═════ GIVEN DATA ═════
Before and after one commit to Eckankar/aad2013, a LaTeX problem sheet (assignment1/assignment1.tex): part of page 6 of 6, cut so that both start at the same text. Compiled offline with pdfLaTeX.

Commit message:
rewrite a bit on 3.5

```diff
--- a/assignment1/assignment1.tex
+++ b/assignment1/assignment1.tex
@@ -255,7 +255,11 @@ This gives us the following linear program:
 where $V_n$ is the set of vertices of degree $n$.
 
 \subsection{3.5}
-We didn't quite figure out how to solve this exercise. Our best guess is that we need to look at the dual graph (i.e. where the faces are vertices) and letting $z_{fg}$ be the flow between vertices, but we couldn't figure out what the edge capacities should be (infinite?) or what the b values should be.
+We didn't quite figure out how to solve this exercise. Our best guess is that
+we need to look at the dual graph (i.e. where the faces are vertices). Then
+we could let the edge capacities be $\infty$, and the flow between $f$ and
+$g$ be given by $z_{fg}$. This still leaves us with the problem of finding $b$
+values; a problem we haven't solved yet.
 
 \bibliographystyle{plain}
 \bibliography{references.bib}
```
═════
═════ GIVEN DATA ═════
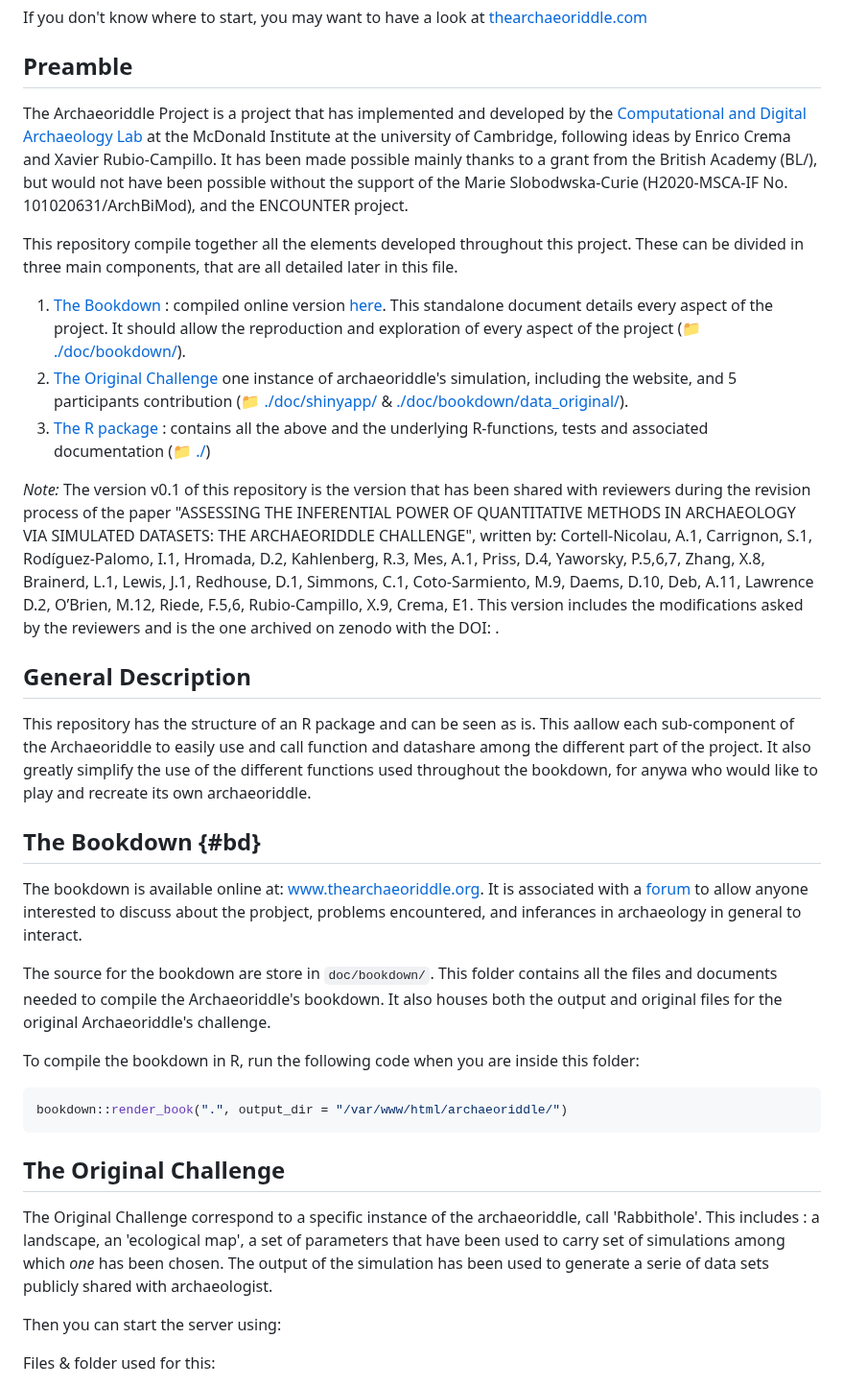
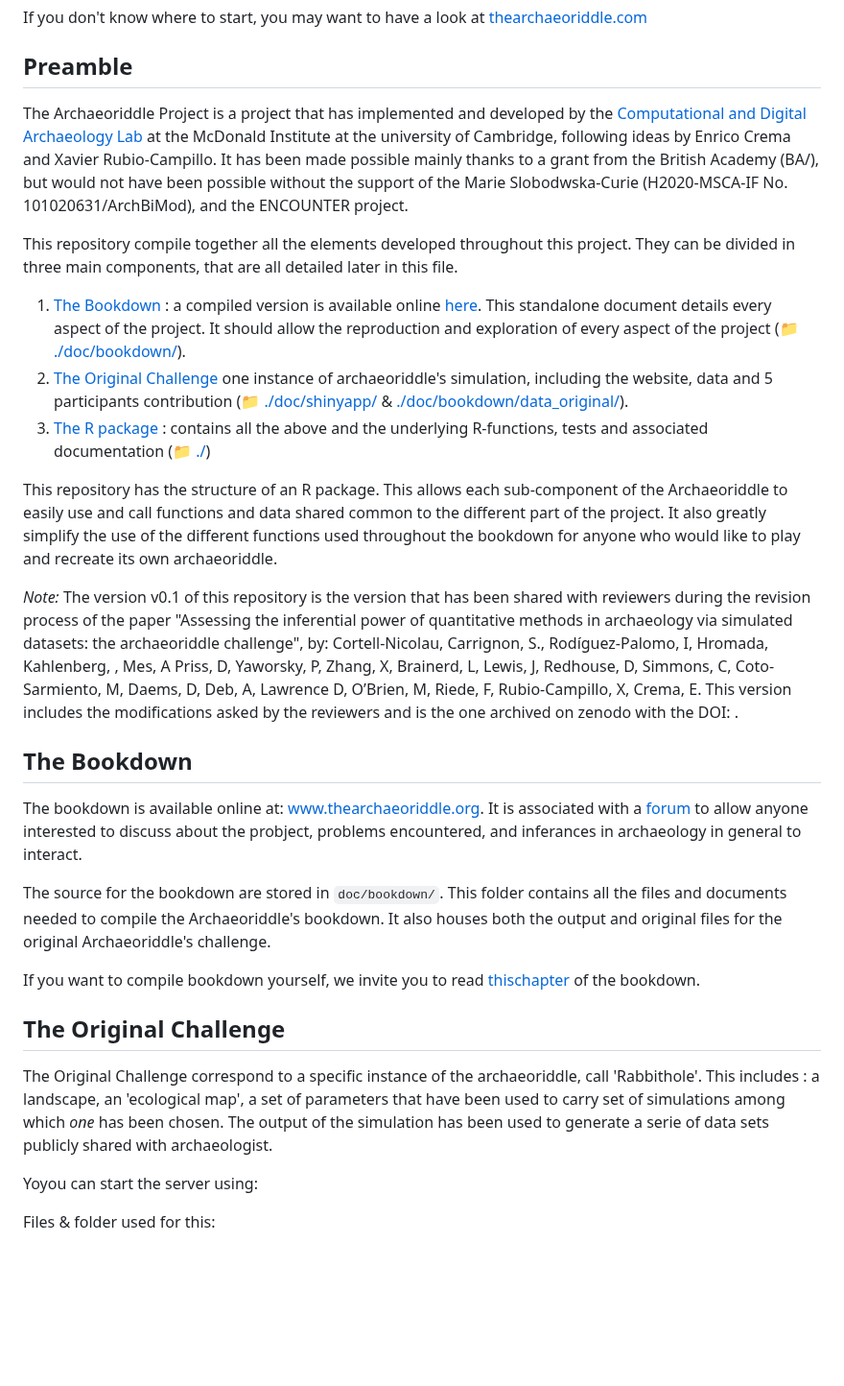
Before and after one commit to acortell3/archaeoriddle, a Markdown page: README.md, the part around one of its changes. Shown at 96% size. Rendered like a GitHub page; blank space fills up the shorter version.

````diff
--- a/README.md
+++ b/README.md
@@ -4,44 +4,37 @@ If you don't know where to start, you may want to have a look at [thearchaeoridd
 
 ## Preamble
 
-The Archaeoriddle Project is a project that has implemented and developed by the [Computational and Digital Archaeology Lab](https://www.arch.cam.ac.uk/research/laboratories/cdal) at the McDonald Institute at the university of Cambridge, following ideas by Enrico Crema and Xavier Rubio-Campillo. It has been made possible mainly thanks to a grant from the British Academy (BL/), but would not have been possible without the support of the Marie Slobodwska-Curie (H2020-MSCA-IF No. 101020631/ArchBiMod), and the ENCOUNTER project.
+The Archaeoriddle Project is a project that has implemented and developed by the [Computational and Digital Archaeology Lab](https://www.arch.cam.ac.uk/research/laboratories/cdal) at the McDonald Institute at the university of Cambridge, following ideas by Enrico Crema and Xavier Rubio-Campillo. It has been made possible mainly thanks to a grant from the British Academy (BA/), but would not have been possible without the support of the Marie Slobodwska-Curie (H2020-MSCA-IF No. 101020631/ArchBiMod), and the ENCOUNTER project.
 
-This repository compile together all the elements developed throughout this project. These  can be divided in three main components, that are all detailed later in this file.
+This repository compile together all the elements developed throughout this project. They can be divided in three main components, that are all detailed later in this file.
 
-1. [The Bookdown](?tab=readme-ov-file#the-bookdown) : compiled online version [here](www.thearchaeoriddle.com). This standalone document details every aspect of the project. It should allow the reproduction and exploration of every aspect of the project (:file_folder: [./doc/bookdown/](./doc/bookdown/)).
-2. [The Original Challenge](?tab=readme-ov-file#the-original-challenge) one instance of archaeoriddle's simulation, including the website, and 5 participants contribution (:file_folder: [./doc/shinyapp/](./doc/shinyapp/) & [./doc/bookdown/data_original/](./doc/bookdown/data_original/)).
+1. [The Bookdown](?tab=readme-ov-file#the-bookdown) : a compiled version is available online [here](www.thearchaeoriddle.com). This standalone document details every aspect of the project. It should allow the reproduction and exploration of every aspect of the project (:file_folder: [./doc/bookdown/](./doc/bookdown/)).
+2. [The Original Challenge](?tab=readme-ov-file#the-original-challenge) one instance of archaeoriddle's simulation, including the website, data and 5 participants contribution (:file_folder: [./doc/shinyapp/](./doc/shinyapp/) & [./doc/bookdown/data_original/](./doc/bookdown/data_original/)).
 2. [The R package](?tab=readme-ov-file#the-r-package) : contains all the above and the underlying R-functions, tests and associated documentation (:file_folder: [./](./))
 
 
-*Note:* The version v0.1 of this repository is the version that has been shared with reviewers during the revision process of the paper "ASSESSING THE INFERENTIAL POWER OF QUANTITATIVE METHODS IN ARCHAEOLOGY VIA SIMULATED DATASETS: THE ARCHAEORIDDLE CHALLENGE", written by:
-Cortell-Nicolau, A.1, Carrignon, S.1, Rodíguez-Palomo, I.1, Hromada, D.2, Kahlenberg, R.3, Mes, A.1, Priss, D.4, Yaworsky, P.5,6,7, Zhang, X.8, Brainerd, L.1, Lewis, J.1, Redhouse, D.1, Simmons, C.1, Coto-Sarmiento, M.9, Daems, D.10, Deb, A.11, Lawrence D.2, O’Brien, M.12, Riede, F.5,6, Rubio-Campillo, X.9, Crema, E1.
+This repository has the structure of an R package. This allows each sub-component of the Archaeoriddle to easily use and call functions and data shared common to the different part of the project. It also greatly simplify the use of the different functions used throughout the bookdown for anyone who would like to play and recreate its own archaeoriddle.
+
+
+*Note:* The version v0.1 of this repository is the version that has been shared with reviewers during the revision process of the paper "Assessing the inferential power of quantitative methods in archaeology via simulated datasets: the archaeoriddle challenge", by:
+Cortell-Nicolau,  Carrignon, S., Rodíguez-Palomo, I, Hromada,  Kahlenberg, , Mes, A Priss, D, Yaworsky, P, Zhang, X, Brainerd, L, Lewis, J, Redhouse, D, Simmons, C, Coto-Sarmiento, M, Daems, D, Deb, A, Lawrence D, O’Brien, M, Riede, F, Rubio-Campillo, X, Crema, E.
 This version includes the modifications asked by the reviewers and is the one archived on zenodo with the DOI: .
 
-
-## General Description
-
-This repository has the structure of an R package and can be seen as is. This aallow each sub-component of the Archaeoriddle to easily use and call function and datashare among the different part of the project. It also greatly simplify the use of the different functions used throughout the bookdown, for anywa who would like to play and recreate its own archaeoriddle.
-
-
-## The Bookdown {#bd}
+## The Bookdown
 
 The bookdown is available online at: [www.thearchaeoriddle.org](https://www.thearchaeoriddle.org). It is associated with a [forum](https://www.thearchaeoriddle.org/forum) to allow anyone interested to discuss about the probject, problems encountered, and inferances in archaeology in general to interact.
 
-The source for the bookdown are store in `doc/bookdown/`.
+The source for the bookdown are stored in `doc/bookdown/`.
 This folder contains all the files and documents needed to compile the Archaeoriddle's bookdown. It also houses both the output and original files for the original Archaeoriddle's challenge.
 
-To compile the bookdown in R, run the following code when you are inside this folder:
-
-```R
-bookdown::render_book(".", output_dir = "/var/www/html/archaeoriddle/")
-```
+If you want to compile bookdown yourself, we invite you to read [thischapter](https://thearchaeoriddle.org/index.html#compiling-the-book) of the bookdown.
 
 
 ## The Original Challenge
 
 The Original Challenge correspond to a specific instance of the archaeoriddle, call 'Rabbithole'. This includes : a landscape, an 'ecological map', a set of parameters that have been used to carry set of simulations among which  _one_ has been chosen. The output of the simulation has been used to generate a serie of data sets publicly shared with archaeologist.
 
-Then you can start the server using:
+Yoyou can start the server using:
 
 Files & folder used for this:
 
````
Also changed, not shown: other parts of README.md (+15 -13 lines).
═════
WHAT NEEDS TO BE DONE:
Copy every line of the data that holds the string "shinyapp".

THE COMPLETED TASK:
-2. [The Original Challenge](?tab=readme-ov-file#the-original-challenge) one instance of archaeoriddle's simulation, including the website, and 5 participants contribution (:file_folder: [./doc/shinyapp/](./doc/shinyapp/) & [./doc/bookdown/data_original/](./doc/bookdown/data_original/)).
+2. [The Original Challenge](?tab=readme-ov-file#the-original-challenge) one instance of archaeoriddle's simulation, including the website, data and 5 participants contribution (:file_folder: [./doc/shinyapp/](./doc/shinyapp/) & [./doc/bookdown/data_original/](./doc/bookdown/data_original/)).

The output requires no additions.